Denmark's largest purpose-built mosque, including the country's first minaret, opens Thursday in Copenhagen's gritty northwest district after receiving a 150 million kroner ($27.2 million) endowment from Qatar.

The long-standing political influence of the anti-immigrant Danish People's Party, as well as the row over the prophet cartoons have strained relations between Denmark's largest religious minority and the majority population.

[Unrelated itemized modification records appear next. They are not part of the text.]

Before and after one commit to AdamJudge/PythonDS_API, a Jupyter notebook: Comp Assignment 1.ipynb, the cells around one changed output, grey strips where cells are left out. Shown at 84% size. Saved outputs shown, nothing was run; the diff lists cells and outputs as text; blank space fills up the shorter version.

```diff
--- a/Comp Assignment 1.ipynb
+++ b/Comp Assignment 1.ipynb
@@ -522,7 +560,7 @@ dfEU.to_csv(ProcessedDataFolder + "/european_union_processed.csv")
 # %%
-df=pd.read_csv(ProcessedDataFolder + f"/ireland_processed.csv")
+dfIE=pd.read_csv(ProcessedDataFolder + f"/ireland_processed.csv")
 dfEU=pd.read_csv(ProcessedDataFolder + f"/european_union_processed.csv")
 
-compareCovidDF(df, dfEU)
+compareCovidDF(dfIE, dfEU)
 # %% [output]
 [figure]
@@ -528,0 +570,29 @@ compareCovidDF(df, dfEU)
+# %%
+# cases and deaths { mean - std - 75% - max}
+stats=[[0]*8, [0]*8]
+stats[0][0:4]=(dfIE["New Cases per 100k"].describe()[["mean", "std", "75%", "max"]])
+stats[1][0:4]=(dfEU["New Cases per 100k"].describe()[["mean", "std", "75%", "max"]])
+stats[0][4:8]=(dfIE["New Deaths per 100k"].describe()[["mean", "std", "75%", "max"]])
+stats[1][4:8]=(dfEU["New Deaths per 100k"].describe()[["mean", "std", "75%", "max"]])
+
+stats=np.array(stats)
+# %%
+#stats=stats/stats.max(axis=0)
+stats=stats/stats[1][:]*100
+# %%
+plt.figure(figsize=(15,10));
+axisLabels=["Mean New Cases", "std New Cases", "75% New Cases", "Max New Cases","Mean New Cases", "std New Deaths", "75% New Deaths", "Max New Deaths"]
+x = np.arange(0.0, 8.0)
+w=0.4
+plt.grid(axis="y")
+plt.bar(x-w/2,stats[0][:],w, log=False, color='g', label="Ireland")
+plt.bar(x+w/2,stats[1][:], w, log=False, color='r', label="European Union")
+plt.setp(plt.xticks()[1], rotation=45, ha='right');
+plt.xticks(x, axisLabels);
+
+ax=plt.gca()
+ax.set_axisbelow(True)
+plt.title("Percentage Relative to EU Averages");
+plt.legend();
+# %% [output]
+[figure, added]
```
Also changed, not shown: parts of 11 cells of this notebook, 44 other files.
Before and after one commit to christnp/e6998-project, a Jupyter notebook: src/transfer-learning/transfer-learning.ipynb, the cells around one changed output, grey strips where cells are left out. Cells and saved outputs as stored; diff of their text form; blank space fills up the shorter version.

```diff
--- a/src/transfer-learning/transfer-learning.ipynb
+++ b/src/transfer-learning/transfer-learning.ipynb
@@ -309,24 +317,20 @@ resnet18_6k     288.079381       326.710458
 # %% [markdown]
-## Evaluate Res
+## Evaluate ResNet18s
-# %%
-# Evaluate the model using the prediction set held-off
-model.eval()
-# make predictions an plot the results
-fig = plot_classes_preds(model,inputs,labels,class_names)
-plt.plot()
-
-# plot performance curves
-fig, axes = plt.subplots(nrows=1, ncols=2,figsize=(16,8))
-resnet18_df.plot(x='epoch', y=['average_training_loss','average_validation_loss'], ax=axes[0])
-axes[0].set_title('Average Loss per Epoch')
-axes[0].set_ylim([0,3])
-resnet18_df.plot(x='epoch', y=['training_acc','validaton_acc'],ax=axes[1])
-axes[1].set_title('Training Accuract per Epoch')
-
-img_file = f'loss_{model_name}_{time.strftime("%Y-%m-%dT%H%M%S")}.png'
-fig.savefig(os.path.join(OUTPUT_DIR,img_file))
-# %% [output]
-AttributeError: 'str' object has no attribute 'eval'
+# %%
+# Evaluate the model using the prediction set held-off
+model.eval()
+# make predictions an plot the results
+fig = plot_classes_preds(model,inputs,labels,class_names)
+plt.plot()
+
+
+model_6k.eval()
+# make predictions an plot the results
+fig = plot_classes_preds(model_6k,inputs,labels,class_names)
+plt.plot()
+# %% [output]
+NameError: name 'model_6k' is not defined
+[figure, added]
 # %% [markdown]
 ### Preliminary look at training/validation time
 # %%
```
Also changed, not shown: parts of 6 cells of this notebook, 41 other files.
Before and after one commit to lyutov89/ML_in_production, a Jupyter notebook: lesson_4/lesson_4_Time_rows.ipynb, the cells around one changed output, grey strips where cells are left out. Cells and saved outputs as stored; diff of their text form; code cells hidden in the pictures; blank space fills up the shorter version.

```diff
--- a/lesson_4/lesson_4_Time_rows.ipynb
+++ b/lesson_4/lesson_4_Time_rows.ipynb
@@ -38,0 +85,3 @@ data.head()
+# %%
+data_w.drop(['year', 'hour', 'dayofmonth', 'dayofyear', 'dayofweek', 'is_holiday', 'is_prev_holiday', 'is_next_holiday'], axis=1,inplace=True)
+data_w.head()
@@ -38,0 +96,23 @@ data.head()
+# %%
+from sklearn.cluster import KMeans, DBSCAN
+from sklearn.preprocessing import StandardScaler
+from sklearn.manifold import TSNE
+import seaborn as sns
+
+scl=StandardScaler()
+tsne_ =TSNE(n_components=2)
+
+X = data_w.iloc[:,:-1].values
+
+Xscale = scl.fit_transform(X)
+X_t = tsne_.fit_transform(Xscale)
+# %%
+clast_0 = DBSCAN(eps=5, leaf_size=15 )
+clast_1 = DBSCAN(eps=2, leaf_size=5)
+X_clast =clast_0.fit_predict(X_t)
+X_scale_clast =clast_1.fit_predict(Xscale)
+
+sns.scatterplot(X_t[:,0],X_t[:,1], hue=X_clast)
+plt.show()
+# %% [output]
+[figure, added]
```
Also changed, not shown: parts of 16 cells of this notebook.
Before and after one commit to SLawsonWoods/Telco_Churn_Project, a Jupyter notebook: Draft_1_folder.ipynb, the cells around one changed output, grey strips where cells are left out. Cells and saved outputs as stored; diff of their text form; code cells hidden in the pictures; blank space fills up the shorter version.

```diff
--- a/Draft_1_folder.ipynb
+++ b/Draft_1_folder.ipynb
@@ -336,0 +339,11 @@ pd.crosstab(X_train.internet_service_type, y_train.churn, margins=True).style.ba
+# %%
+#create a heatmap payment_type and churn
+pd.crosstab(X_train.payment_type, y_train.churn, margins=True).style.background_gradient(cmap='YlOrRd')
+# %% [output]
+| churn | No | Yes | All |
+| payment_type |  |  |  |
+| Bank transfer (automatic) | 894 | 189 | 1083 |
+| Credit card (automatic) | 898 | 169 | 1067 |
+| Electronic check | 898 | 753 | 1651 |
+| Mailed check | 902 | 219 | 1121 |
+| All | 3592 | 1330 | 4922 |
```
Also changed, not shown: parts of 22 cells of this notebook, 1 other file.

Sandwiched between a car dealership and a self-storage firm in a low-income district, it is not quite the symbol of mainstream acceptance that many of Denmark's 200,000 Muslims had hoped for.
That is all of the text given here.